Monday, November 01, 2010

US government's amicus brief opposes gene patents

The US government's amicus brief in the inevitable appeal proceedings relating to the gene patents case is something of a surprise.

The government emphasises its view (which I tend to agree with) that patents should not be available merely for DNA sequences already found in nature (even if they have been rendered "pure"), though they should be available for such things as gene-replacement therapies, engineered biological drugs, methods for modifying the properties of organisms, etc. This will also include novel organisms as in the key Chakrabarty case from 1980.

Proceedings continue.

1 comment:

Anonymous said...

Most discussions I've heard on what should be patentable, by who and for how long, fail to identify that the various sides believe patients are actually meant to be *for*. And without that being made explicit, it is harder to judge the position or intent of the argument.

For instance, you could argue that patients are:

a) a temporary privilege granted to an inventor, intended to encourage and reward innovation by granting a limited monopoly.

b) a form of private property that the 'inventor' has a natural right too.

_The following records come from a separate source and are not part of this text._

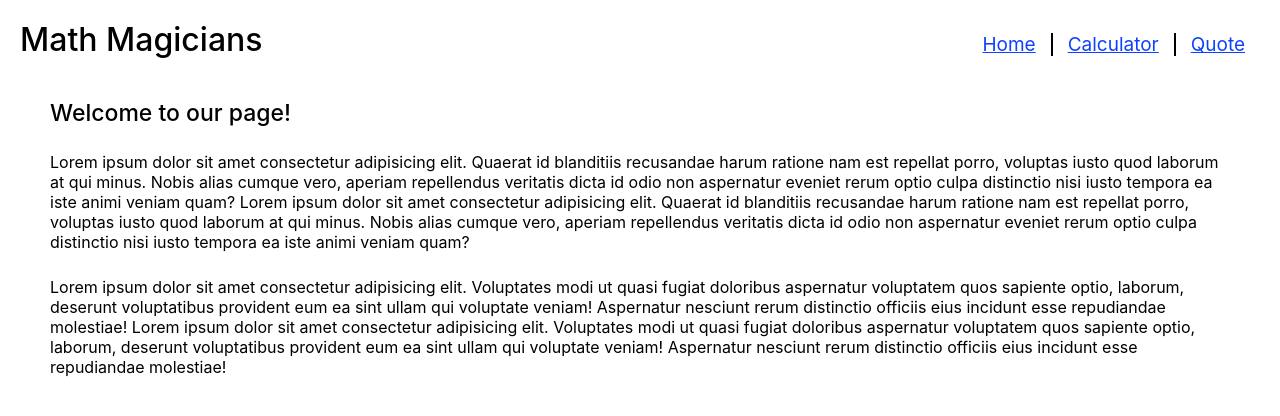
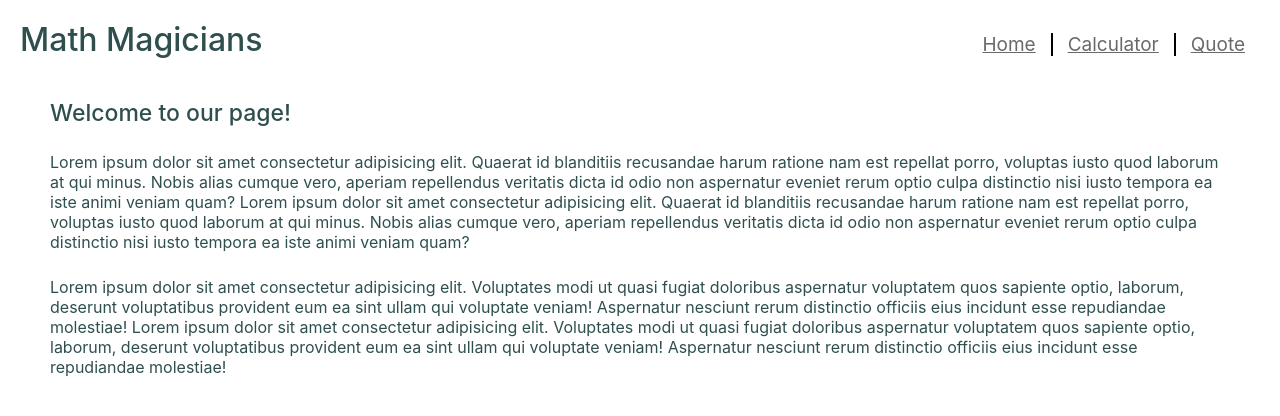
Before and after one commit to 1iceberg1/Math-Magicians, a React (Create React App) app: page / in a window 1280 px wide. Shown: the top 416 px of the page. Built offline with nearby package versions, Linux system fonts and the light colour scheme.

Commit message:
change font color

```diff
--- a/src/App.css
+++ b/src/App.css
@@ -2,6 +2,10 @@
   margin: 0;
   padding: 0;
   box-sizing: border-box;
+}
+
+body {
+  color: #2F4F4F;
 }
 
 h1 {
@@ -35,7 +39,7 @@ h1 {
 }
 
 .navbar .navLink li a:-webkit-any-link {
-  color: #0d41ff;
+  color: #696969;
 }
 
 .navbar .navLink li:nth-child(2n) {
```
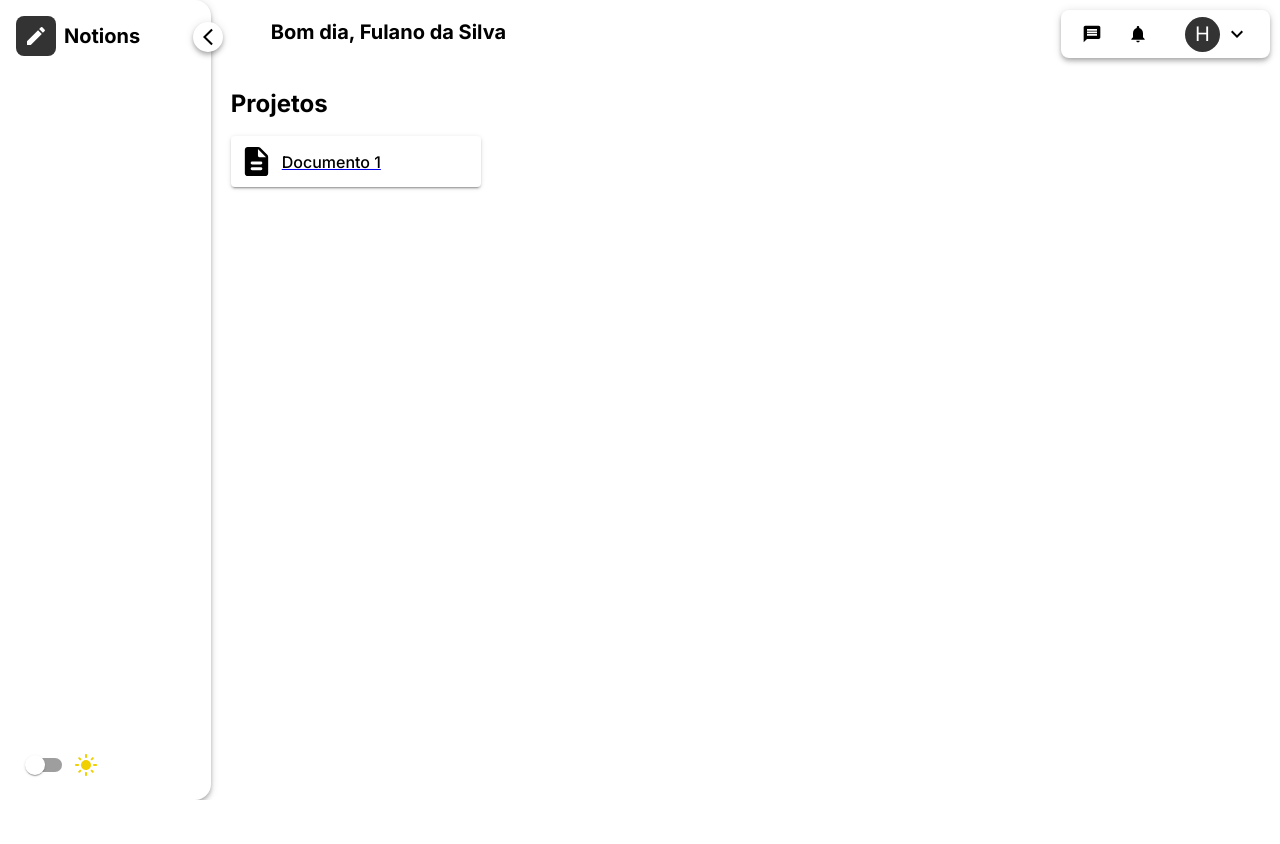
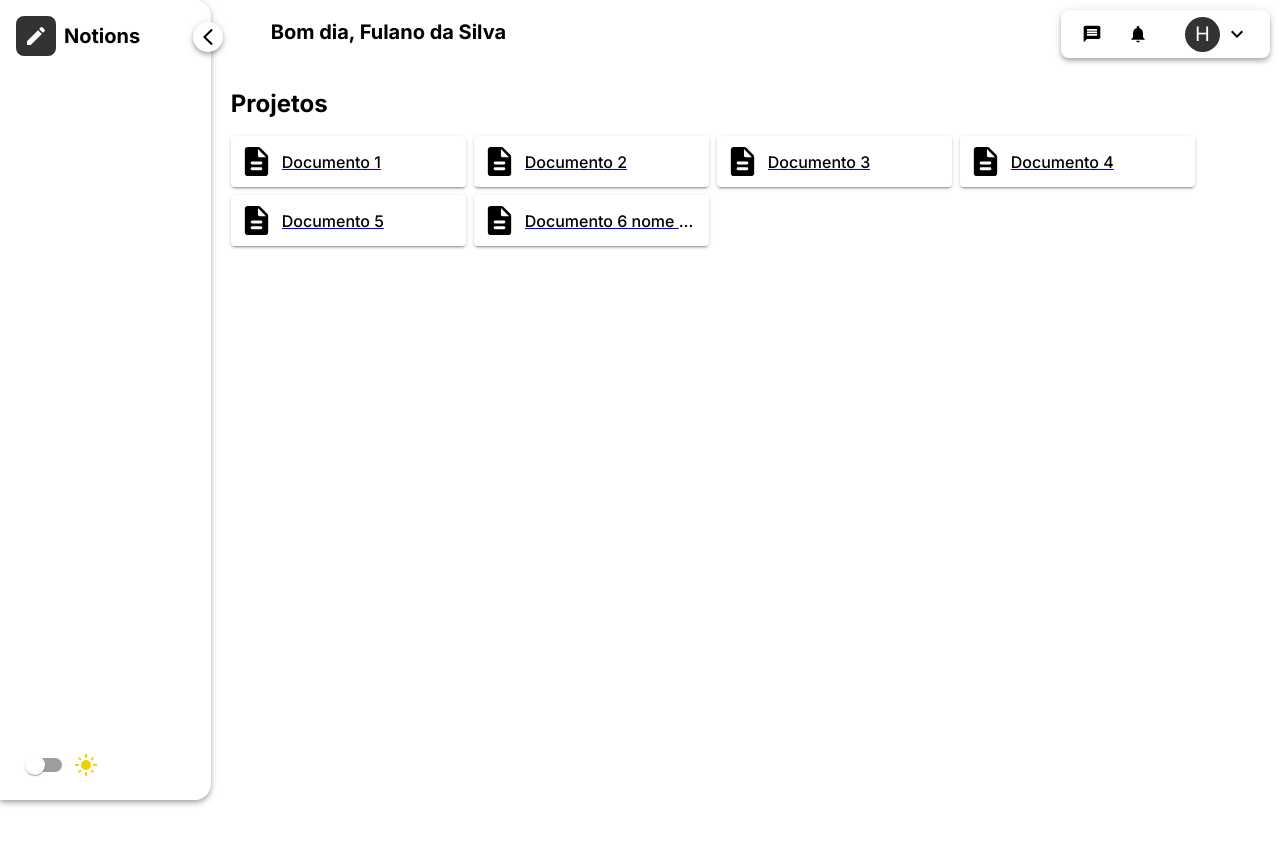
Before and after one commit to ohenriqueroos/notion-clone-vite, a React (Vite) app: page / in a window 1280 px wide. Shown: the top 844 px of the page. Before the commit the page ends 800 px from the top, so only its background shows below. Built offline with nearby package versions, Linux system fonts and the light colour scheme.

Commit message:
feat: navigation card final structure

```diff
--- a/src/components/NavigationCard/NavigationCard.tsx
+++ b/src/components/NavigationCard/NavigationCard.tsx
@@ -1,4 +1,4 @@
-import { Paper, Typography } from "@mui/material";
+import { Paper, Tooltip, Typography, Zoom } from "@mui/material";
 import { Link } from "react-router-dom";
 
 import DescriptionRoundedIcon from "@mui/icons-material/DescriptionRounded";
@@ -6,12 +6,13 @@ import DescriptionRoundedIcon from "@mui/icons-material/DescriptionRounded";
 const NavigationCard = ({ id, title }: { id: string; title: string }) => {
   return (
     <Link to={id}>
+      <Tooltip title={title} TransitionComponent={Zoom}>
         <Paper
           elevation={2}
           sx={{
-          width: 250,
+            width: 235,
             paddingBlock: 1,
-          paddingLeft: 1,
+            paddingInline: 1,
             display: "flex",
             alignItems: "center",
             justifyContent: "start",
@@ -19,8 +20,17 @@ const NavigationCard = ({ id, title }: { id: string; title: string }) => {
           }}
         >
           <DescriptionRoundedIcon fontSize="large" />
-        <Typography variant="subtitle1">{title}</Typography>
+          <Typography
+            variant="subtitle1"
+            maxWidth={"100%"}
+            textOverflow={"ellipsis"}
+            overflow={"hidden"}
+            whiteSpace={"nowrap"}
+          >
+            {title}
+          </Typography>
         </Paper>
+      </Tooltip>
     </Link>
   );
 };
--- a/src/pages/homePage.tsx
+++ b/src/pages/homePage.tsx
@@ -26,10 +26,15 @@ const HomePage = () => {
       <Typography variant="h6" mt={2} ml={5}>
         {dayTime}, Fulano da Silva
       </Typography>
-      <Box width={"100%"} mt={5}>
+      <Box width={"100%"} height={"100%"} mt={5}>
         <Typography variant="h5">Projetos</Typography>
-        <Stack direction={"row"} mt={2}>
+        <Stack direction={"row"} flexWrap={"wrap"} mt={2} gap={1}>
           <NavigationCard id="" title="Documento 1" />
+          <NavigationCard id="" title="Documento 2" />
+          <NavigationCard id="" title="Documento 3" />
+          <NavigationCard id="" title="Documento 4" />
+          <NavigationCard id="" title="Documento 5" />
+          <NavigationCard id="" title="Documento 6 nome maior" />
         </Stack>
       </Box>
     </>
```
Lines whose indentation alone changed are shown as unchanged.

c) a tool corporations can buy up and reserve for later battering of their competitors and stiffling of competition.

I think (and I may be wrong) that 'a' is closest to the original intent of patents. But 'b' and 'c' seem to the position assumed by many in the legal and business world (supported by plenty of politicians). Especially so when they talk in terms of patents as 'intellectual property'.

One interesting thing about position 'a' is that is suggests that not all types of invention should be treated equally for patent purposes. Only in those areas where a limited monopoly is likely to really help innovation should patients be granted (if you take this view).

So for example, patients on software should probably not be permitted, as it is a historical fact that software innovation has proceed apace long before any government issued any software patient. (And 'c', and recent history, suggests good reasons for thinking that, in fact, software patients actually harm innovation.)